I don't know what projected casualties would have been exactly, but at least one USAF officer felt they would have been considerable:
In the event of a WP attack, high aircraft attrition is expected on both sides and the fight for air superiority may well be decided in three or four days. (p.35)
Assuming then that combat attrition would take its toll on experienced pilots, on aircraft, and on ground services, having a higher attrition rate than that present so far in my games would seem to me to be likely, but I was playing the easiest scenario, and my ideas around what the normal attrition rate is might change dramatically when using the more demanding starting situations.
If it turns out that attrition rates are too low, I don't think it is an insurmountable issue. To get away from the guaranteed win / guaranteed no attrition options, it would be easy enough to bring in a low-odds casualty test after each successful raid.
It may not be needed, but would be a non-intrusive solution if a variant were desired.
* * *

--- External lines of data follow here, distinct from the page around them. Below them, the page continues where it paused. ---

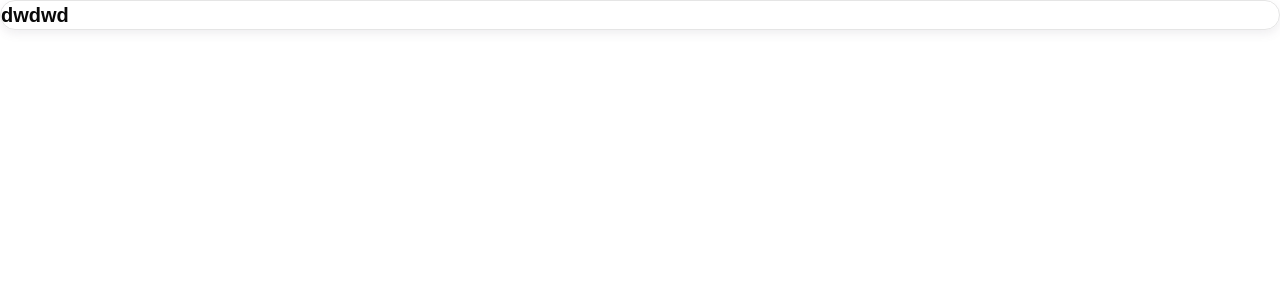
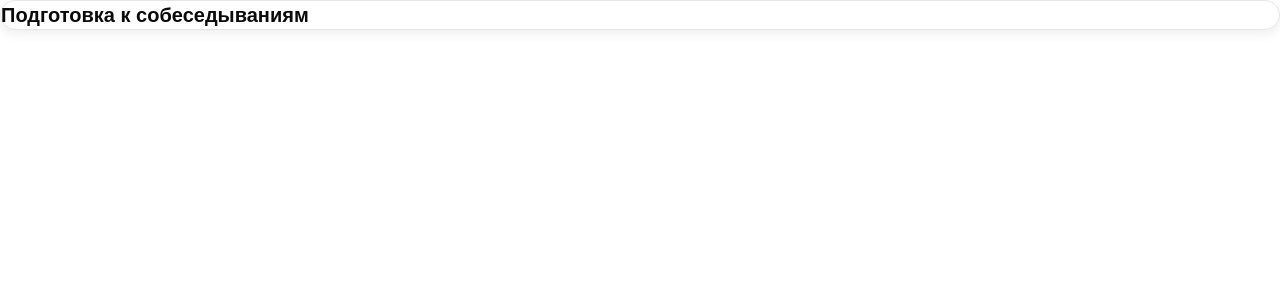
Before and after one commit to DimaGusakov/technicalInterviews, a React (Vite) app: page /education in a window 1280 px wide. Shown: the top 300 px of the page. Built offline with nearby package versions, Linux system fonts and the light colour scheme.

Commit message:
base style

```diff
--- a/src/pages/Education/Education.jsx
+++ b/src/pages/Education/Education.jsx
@@ -3,7 +3,7 @@ import React from 'react'
 export default function Education() {
   return (
     <div className="p-4 border rounded-3xl shadow-[0px_4px_10px_0px_rgba(106,99,118,0.1)] max-h-73">
-      <h1 className="text-xl font-semibold mb-2">dwdwd</h1>
+      <h1 className="text-xl font-semibold mb-2">Подготовка к собеседываниям</h1>
 
     </div>
   )
```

I have taken some time here to go into potential issues, but I hope that the space spent on these does not give the impression that the game is a faulty one: it is not. It is innovative in its mechanisms and exciting in its scope. If it does indeed require adjustments along the lines here suggested, they would be cosmetic, and would not detract from the core mechanisms and innovative elements of the game itself.
Others' complaints about the game
I have seen a quite astonishing complaint about the game that I feel obliged to address before finishing here. The complaint is that the use of acronyms is difficult and off-putting.
I really do find this hard to understand when it is coming from experienced wargamers.
All wargames use abbreviations and acronyms. This game has about six. They were all in official use, they are all explained early in the rule set, they are all self-explanatory, and they all add to the atmosphere.
If a person can read a CRT with its EX, A1, DR2 and so on results, a person can deal with these acronyms. We wargamers will happily bang on about PzKW IVs, M60A3s, tribunes and triari, and will use 'wrecked' in an ACW context without a second thought, so to complain that CAS or DEAD are impenetrable terms seems to me a complaint too far.
So please don't think acronyms are a reason to avoid the game. They are not. Just grab a pen and six post-it notes and it'll be problem solved.
It looks already to have good replay value and I have a hunch the system used here will be influential in future game designs.
Well done Brad, well done Hollandspiele, and I hope that this is the start of a beautiful friendship.